Collected data entries
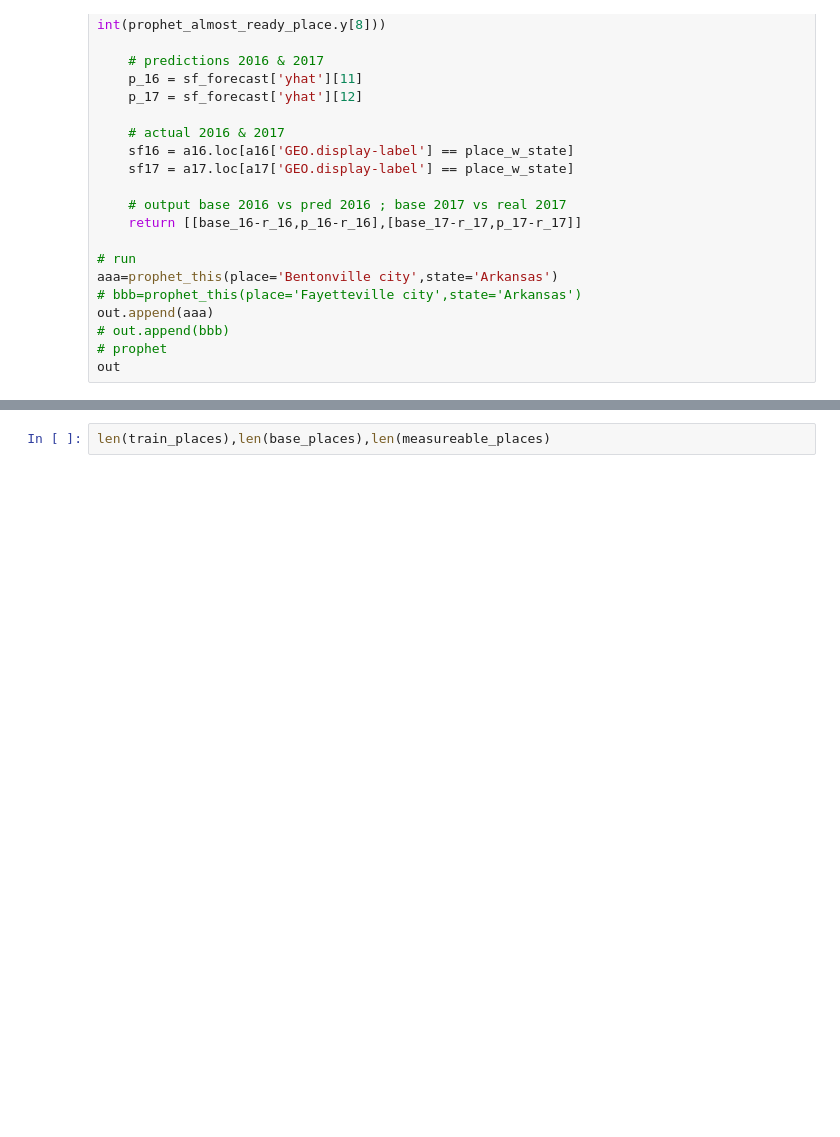
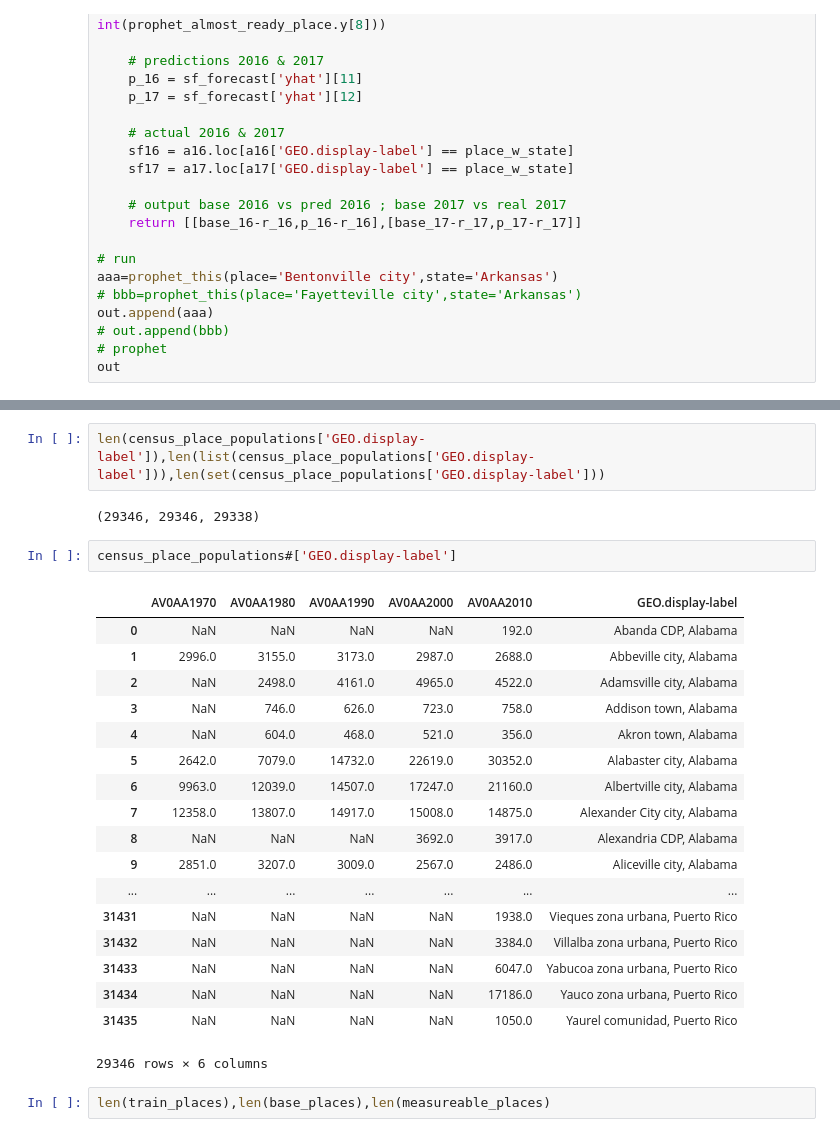
Before and after one commit to gumdropsteve/population_prophet, a Jupyter notebook: exploratory-data-analysis/timeseries/pop_by_place.ipynb, the cells around one changed output, grey strips where cells are left out. Saved outputs shown, nothing was run; the diff lists cells and outputs as text; blank space fills up the shorter version.

```diff
--- a/exploratory-data-analysis/timeseries/pop_by_place.ipynb
+++ b/exploratory-data-analysis/timeseries/pop_by_place.ipynb
@@ -688,3 +777,28 @@ len(census_place_populations),len(acs_2011_place_populations),len(acs_2012_place
+# %%
+len(census_place_populations['GEO.display-label']),len(list(census_place_populations['GEO.display-label'])),len(set(census_place_populations['GEO.display-label']))
+# %% [output]
+(29346, 29346, 29338)
+# %%
+census_place_populations#['GEO.display-label']
+# %% [output]
+|  | AV0AA1970 | AV0AA1980 | AV0AA1990 | AV0AA2000 | AV0AA2010 | GEO.display-label |
+| 0 | NaN | NaN | NaN | NaN | 192.0 | Abanda CDP, Alabama |
+| 1 | 2996.0 | 3155.0 | 3173.0 | 2987.0 | 2688.0 | Abbeville city, Alabama |
+| 2 | NaN | 2498.0 | 4161.0 | 4965.0 | 4522.0 | Adamsville city, Alabama |
+| 3 | NaN | 746.0 | 626.0 | 723.0 | 758.0 | Addison town, Alabama |
+| 4 | NaN | 604.0 | 468.0 | 521.0 | 356.0 | Akron town, Alabama |
+| 5 | 2642.0 | 7079.0 | 14732.0 | 22619.0 | 30352.0 | Alabaster city, Alabama |
+| 6 | 9963.0 | 12039.0 | 14507.0 | 17247.0 | 21160.0 | Albertville city, Alabama |
+| 7 | 12358.0 | 13807.0 | 14917.0 | 15008.0 | 14875.0 | Alexander City city, Alabama |
+| 8 | NaN | NaN | NaN | 3692.0 | 3917.0 | Alexandria CDP, Alabama |
+| 9 | 2851.0 | 3207.0 | 3009.0 | 2567.0 | 2486.0 | Aliceville city, Alabama |
+| ... | ... | ... | ... | ... | ... | ... |
+| 31431 | NaN | NaN | NaN | NaN | 1938.0 | Vieques zona urbana, Puerto Rico |
+| 31432 | NaN | NaN | NaN | NaN | 3384.0 | Villalba zona urbana, Puerto Rico |
+| 31433 | NaN | NaN | NaN | NaN | 6047.0 | Yabucoa zona urbana, Puerto Rico |
+| 31434 | NaN | NaN | NaN | NaN | 17186.0 | Yauco zona urbana, Puerto Rico |
+| 31435 | NaN | NaN | NaN | NaN | 1050.0 | Yaurel comunidad, Puerto Rico |
+29346 rows × 6 columns
 # %%
 len(train_places),len(base_places),len(measureable_places)
 # %% [output]
```
Also changed, not shown: parts of 6 cells of this notebook.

# What the task requires
Your answer must be an exact copy of every entry, with the pictures left out.

# Exercise output
Before and after one commit to gumdropsteve/population_prophet, a Jupyter notebook: exploratory-data-analysis/timeseries/pop_by_place.ipynb, the cells around one changed output, grey strips where cells are left out. Saved outputs shown, nothing was run; the diff lists cells and outputs as text; blank space fills up the shorter version.

```diff
--- a/exploratory-data-analysis/timeseries/pop_by_place.ipynb
+++ b/exploratory-data-analysis/timeseries/pop_by_place.ipynb
@@ -688,3 +777,28 @@ len(census_place_populations),len(acs_2011_place_populations),len(acs_2012_place
+# %%
+len(census_place_populations['GEO.display-label']),len(list(census_place_populations['GEO.display-label'])),len(set(census_place_populations['GEO.display-label']))
+# %% [output]
+(29346, 29346, 29338)
+# %%
+census_place_populations#['GEO.display-label']
+# %% [output]
+|  | AV0AA1970 | AV0AA1980 | AV0AA1990 | AV0AA2000 | AV0AA2010 | GEO.display-label |
+| 0 | NaN | NaN | NaN | NaN | 192.0 | Abanda CDP, Alabama |
+| 1 | 2996.0 | 3155.0 | 3173.0 | 2987.0 | 2688.0 | Abbeville city, Alabama |
+| 2 | NaN | 2498.0 | 4161.0 | 4965.0 | 4522.0 | Adamsville city, Alabama |
+| 3 | NaN | 746.0 | 626.0 | 723.0 | 758.0 | Addison town, Alabama |
+| 4 | NaN | 604.0 | 468.0 | 521.0 | 356.0 | Akron town, Alabama |
+| 5 | 2642.0 | 7079.0 | 14732.0 | 22619.0 | 30352.0 | Alabaster city, Alabama |
+| 6 | 9963.0 | 12039.0 | 14507.0 | 17247.0 | 21160.0 | Albertville city, Alabama |
+| 7 | 12358.0 | 13807.0 | 14917.0 | 15008.0 | 14875.0 | Alexander City city, Alabama |
+| 8 | NaN | NaN | NaN | 3692.0 | 3917.0 | Alexandria CDP, Alabama |
+| 9 | 2851.0 | 3207.0 | 3009.0 | 2567.0 | 2486.0 | Aliceville city, Alabama |
+| ... | ... | ... | ... | ... | ... | ... |
+| 31431 | NaN | NaN | NaN | NaN | 1938.0 | Vieques zona urbana, Puerto Rico |
+| 31432 | NaN | NaN | NaN | NaN | 3384.0 | Villalba zona urbana, Puerto Rico |
+| 31433 | NaN | NaN | NaN | NaN | 6047.0 | Yabucoa zona urbana, Puerto Rico |
+| 31434 | NaN | NaN | NaN | NaN | 17186.0 | Yauco zona urbana, Puerto Rico |
+| 31435 | NaN | NaN | NaN | NaN | 1050.0 | Yaurel comunidad, Puerto Rico |
+29346 rows × 6 columns
 # %%
 len(train_places),len(base_places),len(measureable_places)
 # %% [output]
```
Also changed, not shown: parts of 6 cells of this notebook.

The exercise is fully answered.